EUROPE - The European Parliament has approved a watered-down version of the portability directive but the paper will now go back to the Commission for more amendments in order to get the Council's approval.
The amended directive now accepted by MEPs in its first reading will guarantee a maximum vesting period of five years after which workers will be entitled to a pension under any supplementary pension arrangement offered by employers.
That said, companies will not be compelled to offer a supplementary pension.
Likewise, pension funds will not be required to make these rights portable but the directive seeks to ensure that people leaving a company will remain entitled to any supplementary pension benefits they accrued, and these dormant pension rights will also be protected against inflation.
"[In the first draft of 2005] the Commission had made a much more ambitious proposal which would have enabled workers to enjoy true portability of their pensions," commented Vladimír ·pidla, EU commissioner for Employment, Social Affairs and Equal Opportunities.
However, he welcomed parliament's work on the directive as a "real step in the right direction" and said he was "encouraged by the high level of debate on what is a complex and sensitive issue".
He believes the current draft "will greatly contribute to ensuring mobile workers face fewer barriers and that supplementary provision will continue to be successful and sustainable".
In its next step, the Commission will have to draft an amended proposal as the Council of Ministers, which will have to approve the directive unanimously in order for it to become law, had stated in May it would not be able to agree to the current draft.
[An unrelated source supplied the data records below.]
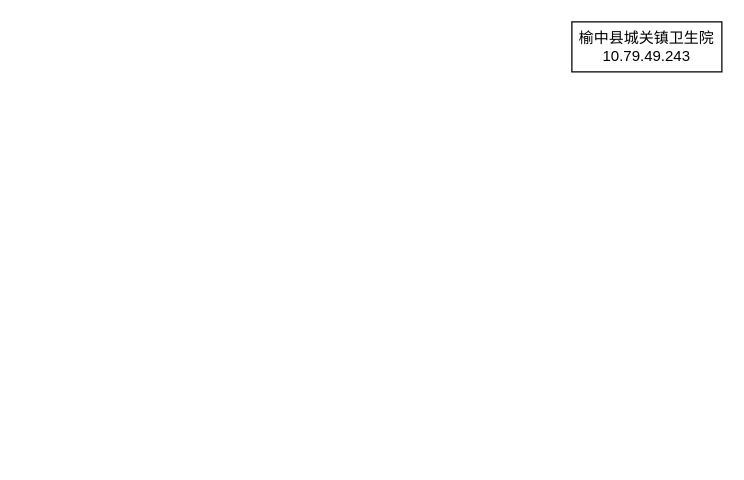
The draw.io diagram 卫生院环境.drawio in dragon8512/config, before the edit. Source tidied: cells renumbered, new cells numbered last; positions are measured from the earlier drawing's top-left corner, leaving out a move shared by most shapes. Both pictures are drawn from the tidied source at 125%, with x=0, y=0 at pixel (571, 21).
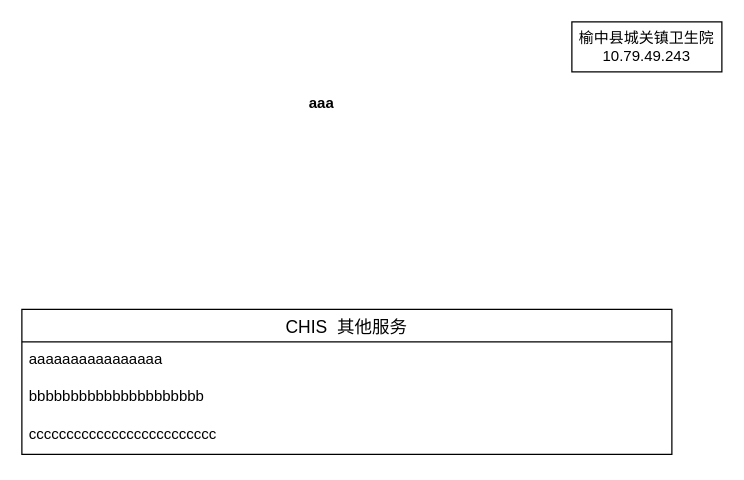
Above is the later version.

Commit message (it also covers changes not shown here):
更新卫生院环境.drawio

The edit, as a diff of the source:
```diff
@@
 <mxGraphModel>
   <root>
     <mxCell id="0" />
     <mxCell id="1" parent="0" />
     <mxCell id="2" value="榆中县城关镇卫生院&lt;span style=&quot;background-color: initial;&quot;&gt;10.79.49.243&lt;/span&gt;" style="rounded=0;whiteSpace=wrap;html=1;" parent="1" vertex="1">
       <mxGeometry width="120" height="40" as="geometry" />
     </mxCell>
+    <mxCell id="3" value="CHIS  其他服务" style="swimlane;fontStyle=0;horizontal=1;startSize=26;align=center;fontSize=14;" parent="1" vertex="1">
+      <mxGeometry x="-440" y="230" width="520" height="116" as="geometry" />
+    </mxCell>
+    <mxCell id="4" value="aaaaaaaaaaaaaaaa" style="text;strokeColor=none;fillColor=none;spacingLeft=4;spacingRight=4;overflow=hidden;fontSize=12;whiteSpace=wrap;html=1;" parent="3" vertex="1">
+      <mxGeometry y="26" width="520" height="30" as="geometry" />
+    </mxCell>
+    <mxCell id="5" value="bbbbbbbbbbbbbbbbbbbbb" style="text;strokeColor=none;fillColor=none;spacingLeft=4;spacingRight=4;overflow=hidden;fontSize=12;whiteSpace=wrap;html=1;" parent="3" vertex="1">
+      <mxGeometry y="56" width="520" height="30" as="geometry" />
+    </mxCell>
+    <mxCell id="6" value="ccccccccccccccccccccccccc" style="text;strokeColor=none;fillColor=none;spacingLeft=4;spacingRight=4;overflow=hidden;fontSize=12;whiteSpace=wrap;html=1;" parent="3" vertex="1">
+      <mxGeometry y="86" width="520" height="30" as="geometry" />
+    </mxCell>
+    <mxCell id="7" value="aaa" style="shape=partialRectangle;fillColor=none;top=0;left=0;bottom=0;right=0;fontStyle=1;overflow=hidden;whiteSpace=wrap;html=1;" parent="1" vertex="1">
+      <mxGeometry x="-215" y="50" width="30" height="30" as="geometry" />
+    </mxCell>
   </root>
 </mxGraphModel>
```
The Dutch government had stated it feared the present proposal will allow deferred members to claim higher additional pensions without having made contributions and wants to prevent active members from having to pay the bill.
Once the commission has come up with an amended draft directive, it will then go through Parliament's employment committee again, followed by a second reading in a plenary session. The council will then have to negotiate a compromise it can unanimously agree to.
A spokeswoman for the EU Parliament told IPE it was very difficult to say when the portability directive would return to parliament.
"It will depend on when the commission can come up with the amended draft and whether the Portuguese EU presidency [which will take over from Germany from July 1] will make the topic a priority," she said.
Portugal is one of the European countries where occupational pensions tend only to be paid out to employees who stay with the company until their retirement. Any European regulation which forced companies to guarantee a pension to every employee above the age of 25 and who has been with the company for five years would mean a major change for Portugese employers.